The Prime Minister also touched upon the national recovery and development plan and cohesion funding, saying that the templates that had been set for the whole EU were one thing, but the fact that Member States were not on an equal footing was another. Slovenia has major delays in rail and transport infrastructure. He pointed out that hundreds of millions of euros had been invested in the digitalisation of the Slovenian healthcare system, but there were still different systems in different hospitals, including systems that could not be interconnected. This is one of the reasons that the Government has set up a Strategic Council for Digitalisation and has engaged various experts, including those who have already gone abroad. “If the action plan of the Strategic Council for Digitalisation is followed, regardless of which government will be in office, Slovenia will be digital. And have a major advantage over some other countries.
The Prime Minister went on to discuss preparations for the Slovenian Presidency of the Council of the EU and its priorities. In 2003 the European Union took a decision in Thessaloniki to guarantee the Western Balkan countries membership in the EU. They will become members when they meet the conditions. “A lot of water has passed under the bridge since the Thessaloniki decisions, and in that time it has also become clear that if the EU is not expanding, someone else is.” In his view, the EU will have to decide whether to follow the strategic objective it set itself at the outset when it comes to enlargement to the Western Balkans. A European Union free and at peace with itself, or an unfinished project with an elite club of countries that are already members.
The Prime Minister also spoke about the epidemic, facing strong opposition to the Government’s measures, freedom of expression, which overrides the freedom of the media, the Government’s decisions on the European delegated prosecutors, and the Slovenian Press Agency. On the latter, the Prime Minister said that today it was the agency that Milan Kučan had said existed to “communicate our truth to the world”. As far as the truth is concerned, the truth is neither yours nor ours, there is only one truth. According to the Prime Minister, that says it all.
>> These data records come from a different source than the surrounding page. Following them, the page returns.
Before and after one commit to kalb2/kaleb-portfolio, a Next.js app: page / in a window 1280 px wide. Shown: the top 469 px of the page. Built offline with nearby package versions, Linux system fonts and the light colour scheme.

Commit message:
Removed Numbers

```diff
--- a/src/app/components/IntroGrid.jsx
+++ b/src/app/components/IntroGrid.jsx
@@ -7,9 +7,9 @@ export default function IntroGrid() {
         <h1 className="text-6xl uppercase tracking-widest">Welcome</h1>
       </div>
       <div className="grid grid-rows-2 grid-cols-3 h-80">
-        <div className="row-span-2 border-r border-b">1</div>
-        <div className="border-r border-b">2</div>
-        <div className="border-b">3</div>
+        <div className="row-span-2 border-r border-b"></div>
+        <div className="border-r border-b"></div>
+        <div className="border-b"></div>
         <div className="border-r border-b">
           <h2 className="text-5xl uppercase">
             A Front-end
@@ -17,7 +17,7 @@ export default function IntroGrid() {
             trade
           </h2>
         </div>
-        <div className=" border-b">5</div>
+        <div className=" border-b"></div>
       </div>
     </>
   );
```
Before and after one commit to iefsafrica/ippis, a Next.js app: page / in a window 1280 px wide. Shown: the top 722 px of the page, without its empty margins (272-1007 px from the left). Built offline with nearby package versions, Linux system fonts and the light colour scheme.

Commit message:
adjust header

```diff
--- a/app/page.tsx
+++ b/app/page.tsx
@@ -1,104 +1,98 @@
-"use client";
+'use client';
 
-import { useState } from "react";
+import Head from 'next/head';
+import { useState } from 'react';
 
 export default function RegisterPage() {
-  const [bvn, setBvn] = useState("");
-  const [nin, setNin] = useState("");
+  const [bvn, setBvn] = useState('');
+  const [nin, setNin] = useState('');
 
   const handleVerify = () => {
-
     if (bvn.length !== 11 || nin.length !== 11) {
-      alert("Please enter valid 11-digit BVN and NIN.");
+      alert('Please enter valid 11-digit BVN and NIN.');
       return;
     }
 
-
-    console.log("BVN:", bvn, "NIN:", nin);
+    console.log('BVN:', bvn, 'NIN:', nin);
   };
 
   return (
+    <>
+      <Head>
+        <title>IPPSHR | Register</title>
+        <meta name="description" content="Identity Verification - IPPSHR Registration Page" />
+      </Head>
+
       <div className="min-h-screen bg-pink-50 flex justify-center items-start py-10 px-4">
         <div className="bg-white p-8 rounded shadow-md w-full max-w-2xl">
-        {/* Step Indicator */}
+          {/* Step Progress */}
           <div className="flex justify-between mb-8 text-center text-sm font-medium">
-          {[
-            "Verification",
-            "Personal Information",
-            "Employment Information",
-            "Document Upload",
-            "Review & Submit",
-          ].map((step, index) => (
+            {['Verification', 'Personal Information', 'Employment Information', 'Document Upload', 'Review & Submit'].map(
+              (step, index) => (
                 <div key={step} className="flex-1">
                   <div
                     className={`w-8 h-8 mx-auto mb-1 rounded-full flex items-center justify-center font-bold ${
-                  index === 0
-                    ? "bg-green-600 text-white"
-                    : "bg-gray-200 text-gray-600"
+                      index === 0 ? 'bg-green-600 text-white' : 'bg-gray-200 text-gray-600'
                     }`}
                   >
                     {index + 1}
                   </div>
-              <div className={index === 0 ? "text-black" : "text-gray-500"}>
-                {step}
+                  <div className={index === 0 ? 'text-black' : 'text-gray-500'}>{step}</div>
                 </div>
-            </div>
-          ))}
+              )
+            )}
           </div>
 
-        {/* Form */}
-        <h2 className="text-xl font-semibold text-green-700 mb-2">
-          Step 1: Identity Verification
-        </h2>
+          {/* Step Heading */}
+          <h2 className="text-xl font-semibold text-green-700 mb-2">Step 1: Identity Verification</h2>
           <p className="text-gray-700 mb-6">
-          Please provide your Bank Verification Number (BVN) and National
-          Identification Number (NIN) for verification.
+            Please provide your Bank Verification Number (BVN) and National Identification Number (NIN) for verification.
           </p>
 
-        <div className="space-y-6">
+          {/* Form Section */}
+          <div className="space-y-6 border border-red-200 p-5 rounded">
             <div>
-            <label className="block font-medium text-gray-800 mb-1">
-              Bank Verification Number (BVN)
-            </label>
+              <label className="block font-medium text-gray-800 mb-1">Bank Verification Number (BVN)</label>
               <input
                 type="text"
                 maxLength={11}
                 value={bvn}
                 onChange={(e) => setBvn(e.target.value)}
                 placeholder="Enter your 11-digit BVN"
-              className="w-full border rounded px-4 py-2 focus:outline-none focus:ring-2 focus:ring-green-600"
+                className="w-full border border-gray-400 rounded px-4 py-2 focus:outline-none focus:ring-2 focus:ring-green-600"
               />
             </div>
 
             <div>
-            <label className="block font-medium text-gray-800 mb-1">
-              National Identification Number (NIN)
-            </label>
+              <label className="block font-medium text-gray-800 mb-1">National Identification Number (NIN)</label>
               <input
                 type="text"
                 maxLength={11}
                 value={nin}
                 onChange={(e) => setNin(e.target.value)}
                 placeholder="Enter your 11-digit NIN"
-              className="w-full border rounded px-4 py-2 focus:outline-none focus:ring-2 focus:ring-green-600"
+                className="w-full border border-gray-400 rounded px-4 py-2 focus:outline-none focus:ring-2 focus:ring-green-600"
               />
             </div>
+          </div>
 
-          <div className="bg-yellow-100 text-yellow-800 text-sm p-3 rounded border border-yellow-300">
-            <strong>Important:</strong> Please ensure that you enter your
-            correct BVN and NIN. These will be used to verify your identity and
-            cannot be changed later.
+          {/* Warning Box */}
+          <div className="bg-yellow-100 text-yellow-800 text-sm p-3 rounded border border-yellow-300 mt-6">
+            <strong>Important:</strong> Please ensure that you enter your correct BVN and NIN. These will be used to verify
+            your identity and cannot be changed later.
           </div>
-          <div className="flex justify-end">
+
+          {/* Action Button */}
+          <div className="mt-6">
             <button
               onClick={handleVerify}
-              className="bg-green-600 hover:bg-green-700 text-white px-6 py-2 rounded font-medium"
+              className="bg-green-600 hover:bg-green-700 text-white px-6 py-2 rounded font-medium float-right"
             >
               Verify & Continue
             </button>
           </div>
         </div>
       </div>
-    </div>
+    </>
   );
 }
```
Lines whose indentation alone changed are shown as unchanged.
He also discussed planned changes to the tax laws. “Once these laws are passed, all salaries in Slovenia will be higher, without any additional burden on employers. The private sector will still be able to invest, create new jobs, employ new workers and people will have higher salaries.” He pointed out that despite the epidemic Slovenia currently has a lower unemployment rate than in 2019. As for the future, the key question in looking ahead is where Slovenians see the Slovenian flag in the next 30 years. “I see it as a modern country that will not be overtaken by those who were behind us 30 years ago. Especially because they did some things that we did not.”